READ: Crossing the great wall: Why brand safety and viewability issues refuse to go

 

A couple of days back, the social media giant had launched a Data Abuse Bounty Programme, which will reward anyone who alerts Facebook to situations of apps collecting user information in concert with companies abusing that data.

“This programme will reward people with first-hand knowledge and proof of cases where a Facebook platform app collects and transfers people’s data to another party to be sold, stolen or used for scams or political influence. Just like the bug bounty program, we will reward based on the impact of each report. While there is no maximum, high impact bug reports have garnered as much as $40,000 for people who bring them to our attention,” says Collin Greene, Head of Product Security, Facebook.

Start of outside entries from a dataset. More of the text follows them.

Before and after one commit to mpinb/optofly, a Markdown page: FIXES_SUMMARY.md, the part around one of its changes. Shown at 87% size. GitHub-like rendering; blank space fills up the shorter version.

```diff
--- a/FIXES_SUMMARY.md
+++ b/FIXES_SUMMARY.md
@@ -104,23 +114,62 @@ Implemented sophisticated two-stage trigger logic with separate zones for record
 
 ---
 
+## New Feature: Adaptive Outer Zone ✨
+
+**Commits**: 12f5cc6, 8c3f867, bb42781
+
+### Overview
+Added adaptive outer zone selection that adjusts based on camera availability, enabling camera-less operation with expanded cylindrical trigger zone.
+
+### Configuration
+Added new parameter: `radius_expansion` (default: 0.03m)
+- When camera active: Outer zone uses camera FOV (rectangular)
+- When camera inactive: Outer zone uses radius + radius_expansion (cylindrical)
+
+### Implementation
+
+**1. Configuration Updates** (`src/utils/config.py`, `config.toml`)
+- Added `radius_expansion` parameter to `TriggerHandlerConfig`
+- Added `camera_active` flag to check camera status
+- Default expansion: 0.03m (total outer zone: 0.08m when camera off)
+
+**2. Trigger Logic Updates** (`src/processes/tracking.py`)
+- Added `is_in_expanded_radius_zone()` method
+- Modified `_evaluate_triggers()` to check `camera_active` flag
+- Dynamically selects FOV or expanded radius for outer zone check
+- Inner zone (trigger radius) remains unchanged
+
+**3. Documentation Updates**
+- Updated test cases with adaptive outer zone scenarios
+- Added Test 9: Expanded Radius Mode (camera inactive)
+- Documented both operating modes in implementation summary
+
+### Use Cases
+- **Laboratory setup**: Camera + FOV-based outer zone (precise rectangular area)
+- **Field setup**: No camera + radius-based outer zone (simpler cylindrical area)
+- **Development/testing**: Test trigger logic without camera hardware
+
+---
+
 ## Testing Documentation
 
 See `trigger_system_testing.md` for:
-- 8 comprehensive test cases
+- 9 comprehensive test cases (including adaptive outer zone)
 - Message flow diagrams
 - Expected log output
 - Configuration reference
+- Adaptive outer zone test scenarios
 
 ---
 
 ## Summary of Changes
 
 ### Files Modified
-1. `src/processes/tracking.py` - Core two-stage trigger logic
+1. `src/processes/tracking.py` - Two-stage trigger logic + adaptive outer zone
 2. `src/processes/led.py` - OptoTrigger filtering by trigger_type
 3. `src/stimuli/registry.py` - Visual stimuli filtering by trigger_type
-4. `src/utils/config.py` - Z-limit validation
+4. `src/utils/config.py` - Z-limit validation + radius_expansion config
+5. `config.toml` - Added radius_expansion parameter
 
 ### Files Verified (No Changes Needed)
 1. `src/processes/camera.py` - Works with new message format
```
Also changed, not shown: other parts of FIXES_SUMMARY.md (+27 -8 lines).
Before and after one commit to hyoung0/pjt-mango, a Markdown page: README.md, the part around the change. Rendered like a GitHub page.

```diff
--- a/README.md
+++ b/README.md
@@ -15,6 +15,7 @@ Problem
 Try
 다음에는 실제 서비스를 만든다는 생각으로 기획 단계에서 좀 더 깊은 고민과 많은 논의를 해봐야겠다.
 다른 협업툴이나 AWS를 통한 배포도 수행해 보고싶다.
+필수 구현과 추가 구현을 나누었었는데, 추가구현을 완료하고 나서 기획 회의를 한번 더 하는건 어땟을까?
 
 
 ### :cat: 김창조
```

“If we confirm data abuse, we will shut down the offending app and take legal action against the company selling or buying the data, if necessary,” he added.

 

READ: Why virtual is real 

 

James Pass, Managing Director, of Dubai-based branding agency JPd, tells GMR, “The Reward program itself is definitely will help Facebook to maintain their brand, allowing “people to help people” (something that is very in line with Facebook brand, connecting people, as was mentioned quite often by FB CEO in the recent hearing (about FB Data being Stolen)). So with this program they keep their brand trustworthy, and turn to people to help each other and keep online community safe.”

“It is reassuring brands to keep on using the platform for business purposes, as opposed to joining the ill-fated #DeleteFacebook campaign. Marketers will continue to see the FB platform as a trustworthy partner, seeing the steps they (FB) are taking with this program,” he adds.

LEAVE A COMMENT